Skip to Main Content
Ask About Financing

Common Dental Problems in Cats

Dental problems in cats can cause pain and lead to other health issues. Our vets in Fayetteville share the symptoms your cat may experience with tooth problems, the common types of dental disease and how they can be prevented.

Caring for Your Cat's Oral Health

Ensuring your cat has good oral health is important for their overall well-being. Cats use their mouths, teeth, and gums to eat and communicate. If their oral structures are diseased or damaged, they may experience pain and difficulty performing these functions.

Additionally, the bacteria and infections that cause oral health problems in cats can spread throughout their body and damage important organs like the kidneys, liver, and heart.

This can seriously impact their overall health and longevity. Therefore, it's essential to maintain good oral hygiene for your cat.

Symptoms of Dental Disease in Cats

Different conditions may exhibit varying symptoms, but if you observe the following signs or behaviors, your cat may display symptoms of a tooth issue.

If your cat has teeth problems, some of the symptoms may include:

  • Bad Breath (halitosis)
  • Excessive drooling
  • Weight loss
  • Difficulty with or slow eating
  • Missing or loose teeth
  • Visible tartar
  • Bleeding, swollen, or noticeably red gums
  • Pawing at their teeth or mouth

If you notice your cat displaying any of the above tooth problems or dental disease symptoms, bring them to your vet for dental care right away. The sooner your cat's dental disease is identified and treated, the better off they will be in the long run.

Common Dental Diseases in Cats

Gum diseases, tooth decay, and oral cancer are three common oral health conditions in cats.

Periodontal Disease

Did you know that approximately 70% of cats develop some form of periodontal disease by the age of three? This infection is caused by bacteria found in plaque, a soft film of bacteria and food debris that accumulates on teeth throughout the day.

If the plaque is not removed through regular brushing or cleaning, it will harden and turn into tartar that extends below the gum line. When bacteria get trapped under the gum line and against the teeth, it can irritate and erode the structures that support the teeth.

If left untreated, periodontal disease can lead to a serious infection of the gums, loose or missing teeth, and even organ damage as the bacteria spreads throughout the body.


Feline stomatitis is a painful condition that causes inflammation and sores on your cat's gums, cheeks, and tongue. Although Persians and Himalayans are more prone to this condition, any cat can develop stomatitis.

Cats with this condition suffer from severe pain and often lose their appetite, leading to malnourishment in some cases. Mild cases can be treated with at-home care, while severe cases require surgical intervention.

Tooth Resorption
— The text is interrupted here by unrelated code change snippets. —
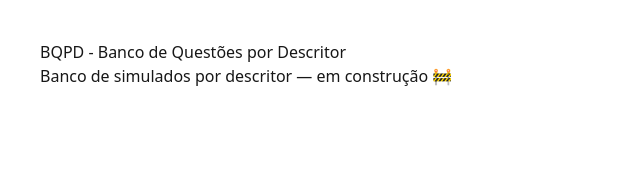
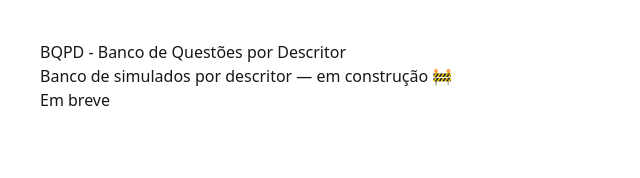
Before and after one commit to loycuras/bqpd, a Next.js app: page / in a window 1280 px wide. Shown: the top 178 px of the page, without its empty margins (0-640 px from the left). Built offline with nearby package versions, Linux system fonts and the light colour scheme.

Commit message:
Aviso de em breve

```diff
--- a/app/page.tsx
+++ b/app/page.tsx
@@ -3,6 +3,7 @@ export default function Home() {
        <main style={{ padding: 40, fontFamily: "system-ui" }}>
          <h1>BQPD - Banco de Questões por Descritor</h1>
          <p>Banco de simulados por descritor — em construção 🚧</p>
+         <p>Em breve</p>
        </main>
      );
    }
```
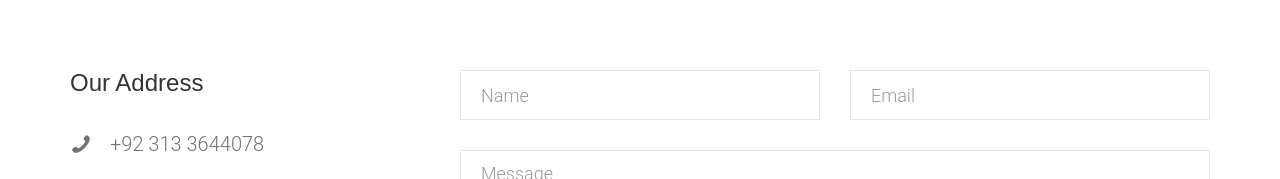
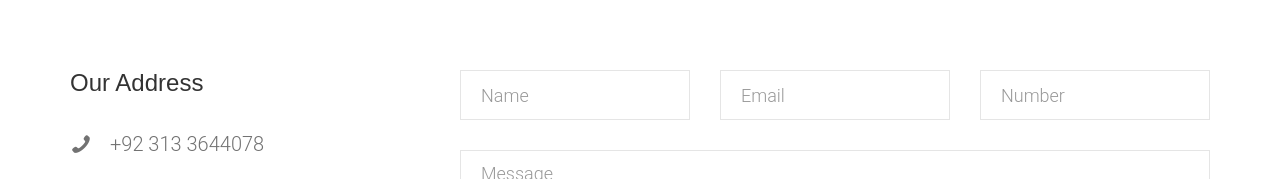
Before and after one commit to AmmarAliShah/MahadSaajidPhoto.github.io, a plain HTML site: page contact.html in a window 1280 px wide. Shown: the part 355-534 px from the top of the page. Drawn offline with Linux system fonts and the light colour scheme; some packages are replaced by stand-ins of ours; no server answers; files whose address does not match are found by name.

Commit message:
non-contact final

```diff
--- a/contact.html
+++ b/contact.html
@@ -119,14 +119,19 @@
 					</div>
 					<div class="col-md-8 animate-box">
 						<div class="row">
-							<div class="col-md-6">
+							<div class="col-md-4">
 								<div class="form-group">
 									<input type="text" class="form-control" placeholder="Name">
 								</div>
 							</div>
-							<div class="col-md-6">
+							<div class="col-md-4">
 								<div class="form-group">
 									<input type="text" class="form-control" placeholder="Email">
+								</div>
+							</div>
+							<div class="col-md-4">
+								<div class="form-group">
+									<input type="text" class="form-control" placeholder="Number">
 								</div>
 							</div>
 							<div class="col-md-12">
```
Also changed, not shown: 1 other file.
Tooth resorption is a condition in cats in which one or more teeth gradually become destroyed. This common condition can affect up to three-quarters of middle-aged and older cats. When a cat has tooth resorption, the hard outer layer of the tooth starts to break down, causing it to become loose and painful.

Since this destruction occurs below the cat's gum line, it isn't easy to detect without a dental x-ray. If your cat suddenly starts preferring soft foods or swallows their food without chewing, this condition could be present.

How to Prevent Dental Problems in Cats

Routine brushing and cleaning of your cat's mouth is the best way to prevent dental problems from developing. Removing plaque before it can cause any damage or infection is highly recommended, ensuring your cat's teeth and gums remain healthy. 

To keep your kitty's teeth in tip-top condition, you should bring your pet for a professional dental examination and cleaning once a year at Fayette Veterinary Medical Center. These appointments are similar to taking your cat to a veterinary dentist.

To avoid oral health issues in the first place, start brushing your cat's teeth and gums when they are still kittens. This will help them get used to the process. Dental treats and foods are available to help you maintain your cat's oral health if your cat refuses to have its teeth cleaned.

Note: The advice provided in this post is intended for informational purposes and does not constitute medical advice regarding pets. For an accurate diagnosis of your pet's condition, please make an appointment with your vet.

Is your cat showing signs of dental health problems? Contact our Fayetteville vets today to book an examination for your feline friend.

New Patients Welcome

Fayette Veterinary Medical Center is accepting new patients! Our experienced vets are passionate about the health of Fayetteville companion animals. Get in touch today to book your pet's first appointment.

Book Online (770) 460-0090